Unless you decide to get married there, or you've got $350,000 to throw down for one of the vaults that recently went up for sale, the only time you can enter is one Sunday each month between now and the fall. During this brief window the historic cemetery unlocks its gates weekly to the public for four hours in the afternoon. The next open house is scheduled for May 29th, but here's some background to keep you entertained until then.

In the 1820s, with yellow fever threatening to unleash its eye-bleeding misery across the city once again, the Common Council (now City Council) banned all earth burials below Canal Street, and soon thereafter below 14th Street. The fear was that dead bodies in too-shallow graves were the source of the disease, because there was some evidence that this latest outbreak—not an epidemic as in 1799 and 1803, but troublesome nonetheless—originated at the Trinity churchyard. But if the well-heeled and merchant class could no longer bury their beloveds at houses of worship, how were they supposed to lay to rest, for example, young Uriah, who sadly passed after a bout with the Scrofula?

Enter Perkins Nichols, who in 1830 opened what is today the oldest non-sectarian burial ground in Manhattan, the New York Marble Cemetery. Nichols's concept here skipped around the law nicely: instead of individual graves with headstones, he built room-sized marble vaults ten feet underground. The vaults are set in pairs, with each duo accessible by removing a giant stone slab buried beneath the lawn. The cemetery's only markers are plaques embedded in the side walls, which means it basically just looks like a nice lawn.

(Photo courtesy of the NYPL)

The place was an instant hit with the locals, so much so that Nichols opened a second business a few hundred yards away, the similarly-named but operationally unrelated New York City Marble Cemetery, which by the way also hosts Neighborhood Open Days over the summer.
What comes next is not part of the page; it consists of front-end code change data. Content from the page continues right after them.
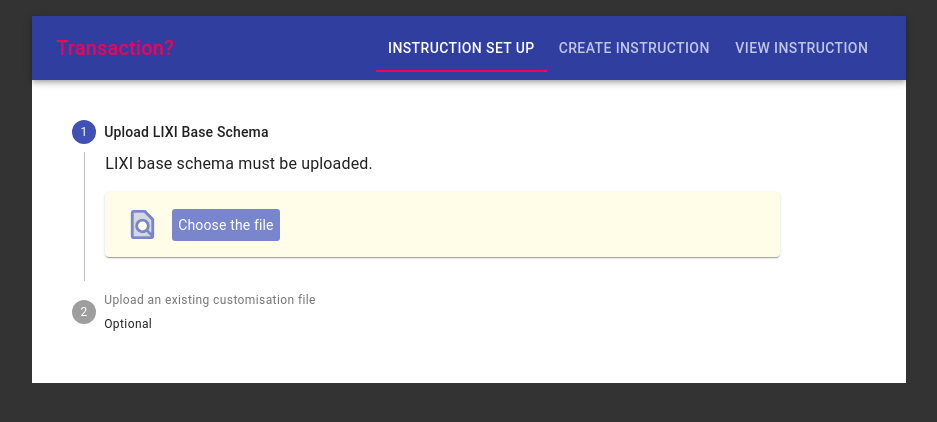
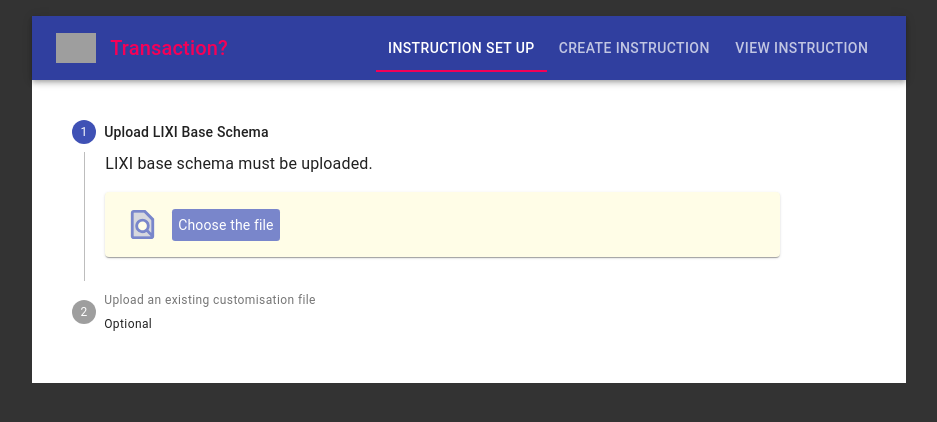
Before and after one commit to Bayat-Alireza/lixi-customiser, a React (Create React App) app: page / in a window 1280 px wide. Shown: the top 422 px of the page, without its empty margins (171-1108 px from the left). Built offline with nearby package versions, Linux system fonts and the light colour scheme; grey boxes are pictures that could not be loaded.

Commit message:
Add browser tab and app bar icon

```diff
--- a/public/index.html
+++ b/public/index.html
@@ -2,14 +2,14 @@
 <html lang="en">
   <head>
     <meta charset="utf-8" />
-    <link rel="icon" href="%PUBLIC_URL%/favicon.ico" />
+    <link rel="icon" href="%PUBLIC_URL%/assets/lixiTitle.ico" />
     <meta name="viewport" content="width=device-width, initial-scale=1" />
     <meta name="theme-color" content="#000000" />
     <meta
       name="description"
       content="Web site created using create-react-app"
     />
-    <link rel="apple-touch-icon" href="%PUBLIC_URL%/logo192.png" />
+    <!-- <link rel="apple-touch-icon" href="%PUBLIC_URL%/assets/light-lixi.ico" /> -->
     <!--
       manifest.json provides metadata used when your web app is installed on a
       user's mobile device or desktop. See https://developers.google.com/web/fundamentals/web-app-manifest/
--- a/src/components/nav-taps/NavTabs.tsx
+++ b/src/components/nav-taps/NavTabs.tsx
@@ -20,6 +20,7 @@ import { SelectTransactionDialog } from "../select-transaction-dialog/SelectTran
 import { XmlUtil } from "../../util/nameSpaces";
 import { useAction } from "../../hooks/useActions";
 import { SubSchema } from "../../redux/actions/customiser-actions";
+
 
 function a11yProps(index: any) {
   return {
@@ -52,35 +53,56 @@ export const NavTabs: React.FC = () => {
     setOpen(false);
   };
   React.useEffect(() => {
-     if(trs && trs?.length === 1 ){
-       if(!subSchema?.transactionType){
-         customizeSubSchema(trs[0]);
-         resetCustomization()
-         resetItem()
-         return
-       }
-       if(trs[0].transactionType !== preSubSchema?.transactionType){
-        resetCustomization()
-        resetItem()
+    if (trs && trs?.length === 1) {
+      if (!subSchema?.transactionType) {
         customizeSubSchema(trs[0]);
-        setPreSubSchema(trs[0])
-        return
-       }
-     }
+        resetCustomization();
+        resetItem();
+        return;
+      }
+      if (trs[0].transactionType !== preSubSchema?.transactionType) {
+        resetCustomization();
+        resetItem();
+        customizeSubSchema(trs[0]);
+        setPreSubSchema(trs[0]);
+        return;
+      }
+    }
     if (!subSchema?.transactionType && schema && !open) {
       setOpen(true);
     }
-  }, [customizeSubSchema, open, preSubSchema?.transactionType, resetCustomization, schema, subSchema?.transactionType, trs]);
+  }, [
+    customizeSubSchema,
+    open,
+    preSubSchema?.transactionType,
+    resetCustomization,
+    resetItem,
+    schema,
+    subSchema?.transactionType,
+    trs,
+  ]);
 
 
   return (
     <div className={classes.root}>
-      {trs?.length && <SelectTransactionDialog transactionList={trs} open={open} handleClose={handleClose} />}
-      <AppBar className={classes.appBar} position="sticky">
-        <Toolbar>
+      {trs?.length && (
+        <SelectTransactionDialog
+          transactionList={trs}
+          open={open}
+          handleClose={handleClose}
+        />
+      )}
+      <AppBar
+        className={classes.appBar}
+        position="sticky"
+        >
+        <Toolbar style={{alignItems:"center",alignContent:"center"}}>
+        <img style={{flexGrow: 1,maxWidth:40,marginRight:"1em"}} src="https://cdn.lixi.org.au/assets/lixi-logo-white-mac-smaller.gif" alt="LIXI"/>
           {subSchema?.transactionType ? (
             <Typography
-              onClick={() => (trs && trs?.length>1)?setOpen(true):undefined}
+              onClick={() =>
+                trs && trs?.length > 1 ? setOpen(true) : undefined
+              }
               noWrap
               variant="h6"
               style={{ flexGrow: 1, cursor: "pointer" }}
@@ -89,7 +111,9 @@ export const NavTabs: React.FC = () => {
             </Typography>
           ) : (
             <Typography
-              onClick={() => (trs && trs?.length>1)?setOpen(true):undefined}
+              onClick={() =>
+                trs && trs?.length > 1 ? setOpen(true) : undefined
+              }
               noWrap
               color="secondary"
               variant="h6"
```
Between 1830 and 1937 some 2,100 people were interred in the 156 underground tombs of the first Marble Cemetery, though many of the bodies were moved to the country toward the end of the 19th Century, finding a new home in the more fashionable grounds of Green-Wood, Sleepy Hollow, or Woodlawn. It's unclear exactly how many dead people still remain on the East Village site—and present-day descendants of the original tomb holders also have the right to spend all of eternity here, so the cemetery's population may actually increase—but you will be lounging on top of corpses when you visit.

The New York Marble Cemetery is located at 41 1/2 Second Avenue, between Second and Third Street. The Open Days this season are scheduled on May 29, June 26, July 24, August 21, and September 25, but check the website closer to the date of your visit to make sure.